[[ PROVIDED RECORDS, beginning ]]

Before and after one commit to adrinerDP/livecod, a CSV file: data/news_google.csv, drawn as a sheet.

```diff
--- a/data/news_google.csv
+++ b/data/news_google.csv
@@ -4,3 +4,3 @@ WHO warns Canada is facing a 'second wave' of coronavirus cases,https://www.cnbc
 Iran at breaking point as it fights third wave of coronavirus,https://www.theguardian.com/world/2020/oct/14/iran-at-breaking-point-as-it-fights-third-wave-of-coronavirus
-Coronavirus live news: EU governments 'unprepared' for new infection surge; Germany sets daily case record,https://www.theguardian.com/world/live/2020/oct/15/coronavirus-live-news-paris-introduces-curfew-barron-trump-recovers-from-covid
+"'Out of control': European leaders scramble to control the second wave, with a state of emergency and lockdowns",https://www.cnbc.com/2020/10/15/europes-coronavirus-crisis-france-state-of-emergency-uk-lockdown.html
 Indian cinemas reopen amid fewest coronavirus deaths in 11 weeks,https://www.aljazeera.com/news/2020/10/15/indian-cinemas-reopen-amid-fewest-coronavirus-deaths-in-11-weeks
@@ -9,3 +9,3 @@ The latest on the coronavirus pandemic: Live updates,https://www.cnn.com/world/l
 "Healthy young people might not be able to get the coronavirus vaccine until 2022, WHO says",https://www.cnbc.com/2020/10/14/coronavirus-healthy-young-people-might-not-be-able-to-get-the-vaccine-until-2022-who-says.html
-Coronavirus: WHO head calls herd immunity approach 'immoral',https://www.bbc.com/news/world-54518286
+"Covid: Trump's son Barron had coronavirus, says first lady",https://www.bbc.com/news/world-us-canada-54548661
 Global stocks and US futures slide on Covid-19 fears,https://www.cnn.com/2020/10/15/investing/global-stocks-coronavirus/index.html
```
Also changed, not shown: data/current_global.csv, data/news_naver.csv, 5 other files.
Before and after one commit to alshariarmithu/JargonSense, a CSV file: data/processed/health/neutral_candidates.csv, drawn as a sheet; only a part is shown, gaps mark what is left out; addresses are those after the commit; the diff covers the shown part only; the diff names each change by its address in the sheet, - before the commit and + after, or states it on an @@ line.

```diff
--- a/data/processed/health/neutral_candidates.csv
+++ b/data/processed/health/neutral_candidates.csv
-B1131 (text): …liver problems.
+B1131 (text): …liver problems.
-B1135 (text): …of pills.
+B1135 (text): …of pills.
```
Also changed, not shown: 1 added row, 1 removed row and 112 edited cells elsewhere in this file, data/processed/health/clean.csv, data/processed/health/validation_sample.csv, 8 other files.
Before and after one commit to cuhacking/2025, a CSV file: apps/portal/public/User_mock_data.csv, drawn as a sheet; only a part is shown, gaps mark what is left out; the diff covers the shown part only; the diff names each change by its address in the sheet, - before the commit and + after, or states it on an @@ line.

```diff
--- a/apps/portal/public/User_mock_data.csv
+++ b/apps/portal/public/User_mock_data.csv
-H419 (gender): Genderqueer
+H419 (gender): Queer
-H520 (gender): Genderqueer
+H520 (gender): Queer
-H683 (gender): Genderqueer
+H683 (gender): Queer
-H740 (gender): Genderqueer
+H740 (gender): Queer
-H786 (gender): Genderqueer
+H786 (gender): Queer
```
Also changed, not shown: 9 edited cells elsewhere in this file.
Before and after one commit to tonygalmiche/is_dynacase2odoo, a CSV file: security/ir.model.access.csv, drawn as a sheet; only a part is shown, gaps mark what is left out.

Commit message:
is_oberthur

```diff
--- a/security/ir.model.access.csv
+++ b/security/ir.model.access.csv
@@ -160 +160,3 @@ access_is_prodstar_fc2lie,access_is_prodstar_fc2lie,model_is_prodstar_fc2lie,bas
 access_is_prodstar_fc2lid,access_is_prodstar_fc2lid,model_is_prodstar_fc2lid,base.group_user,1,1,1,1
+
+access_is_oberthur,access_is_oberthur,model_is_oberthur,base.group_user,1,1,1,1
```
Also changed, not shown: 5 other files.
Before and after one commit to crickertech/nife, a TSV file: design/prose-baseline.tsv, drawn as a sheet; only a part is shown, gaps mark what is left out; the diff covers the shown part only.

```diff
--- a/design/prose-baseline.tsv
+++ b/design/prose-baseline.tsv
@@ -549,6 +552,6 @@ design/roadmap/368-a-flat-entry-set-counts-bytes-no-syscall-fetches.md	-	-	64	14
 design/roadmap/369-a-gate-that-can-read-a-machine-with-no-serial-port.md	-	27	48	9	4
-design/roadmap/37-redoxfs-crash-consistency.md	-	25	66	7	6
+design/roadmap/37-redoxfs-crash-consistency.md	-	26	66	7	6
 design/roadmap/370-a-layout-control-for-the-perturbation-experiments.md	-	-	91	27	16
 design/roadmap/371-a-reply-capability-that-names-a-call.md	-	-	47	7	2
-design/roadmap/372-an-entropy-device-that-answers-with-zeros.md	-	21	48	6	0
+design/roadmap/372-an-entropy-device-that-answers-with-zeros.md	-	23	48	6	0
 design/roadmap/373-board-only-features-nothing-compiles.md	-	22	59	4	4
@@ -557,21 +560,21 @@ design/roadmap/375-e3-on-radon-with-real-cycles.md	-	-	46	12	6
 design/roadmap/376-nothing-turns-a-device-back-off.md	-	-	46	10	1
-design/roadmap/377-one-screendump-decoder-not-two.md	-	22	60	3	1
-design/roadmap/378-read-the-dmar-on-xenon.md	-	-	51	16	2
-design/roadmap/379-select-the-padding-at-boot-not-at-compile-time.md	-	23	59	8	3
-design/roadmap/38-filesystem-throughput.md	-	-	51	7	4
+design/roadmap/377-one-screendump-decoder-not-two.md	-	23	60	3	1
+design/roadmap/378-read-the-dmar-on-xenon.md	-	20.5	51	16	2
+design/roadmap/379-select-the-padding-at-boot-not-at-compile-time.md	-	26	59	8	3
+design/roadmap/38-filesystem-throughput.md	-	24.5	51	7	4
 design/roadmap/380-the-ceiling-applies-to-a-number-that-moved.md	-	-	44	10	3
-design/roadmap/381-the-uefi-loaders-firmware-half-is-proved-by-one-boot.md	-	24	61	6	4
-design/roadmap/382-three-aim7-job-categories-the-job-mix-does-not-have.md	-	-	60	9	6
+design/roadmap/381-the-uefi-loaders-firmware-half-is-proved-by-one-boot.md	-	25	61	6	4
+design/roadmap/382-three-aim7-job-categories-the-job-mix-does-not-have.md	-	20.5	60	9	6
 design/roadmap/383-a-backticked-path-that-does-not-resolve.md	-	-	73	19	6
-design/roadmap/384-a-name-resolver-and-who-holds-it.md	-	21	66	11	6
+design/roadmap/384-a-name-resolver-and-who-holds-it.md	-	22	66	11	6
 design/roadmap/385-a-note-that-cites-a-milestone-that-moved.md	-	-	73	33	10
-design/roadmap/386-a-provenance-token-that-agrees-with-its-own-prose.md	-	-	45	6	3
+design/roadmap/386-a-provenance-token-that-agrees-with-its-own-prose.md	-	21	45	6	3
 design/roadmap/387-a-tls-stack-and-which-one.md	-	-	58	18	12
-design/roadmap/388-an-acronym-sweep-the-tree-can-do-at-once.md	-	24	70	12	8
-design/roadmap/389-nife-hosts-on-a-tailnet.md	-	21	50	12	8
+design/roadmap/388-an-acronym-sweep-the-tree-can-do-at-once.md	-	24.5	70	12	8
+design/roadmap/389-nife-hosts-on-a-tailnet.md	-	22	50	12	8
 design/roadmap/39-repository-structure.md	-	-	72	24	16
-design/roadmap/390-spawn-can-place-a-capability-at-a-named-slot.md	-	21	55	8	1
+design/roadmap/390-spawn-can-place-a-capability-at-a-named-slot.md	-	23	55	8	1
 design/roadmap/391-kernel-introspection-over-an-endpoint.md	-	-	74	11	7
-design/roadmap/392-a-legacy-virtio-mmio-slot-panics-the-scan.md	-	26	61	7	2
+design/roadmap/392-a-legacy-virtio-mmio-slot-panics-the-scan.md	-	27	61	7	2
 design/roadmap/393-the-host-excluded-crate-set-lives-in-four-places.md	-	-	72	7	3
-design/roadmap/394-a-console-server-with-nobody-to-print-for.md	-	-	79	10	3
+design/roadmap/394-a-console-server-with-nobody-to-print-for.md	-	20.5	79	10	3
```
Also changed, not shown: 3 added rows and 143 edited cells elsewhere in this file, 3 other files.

[[ PROVIDED RECORDS, end ]]

## PROBLEM
Provide the number of lines in the preceding entries that include the string "gender", with no other words.

## ANSWER SPACE
10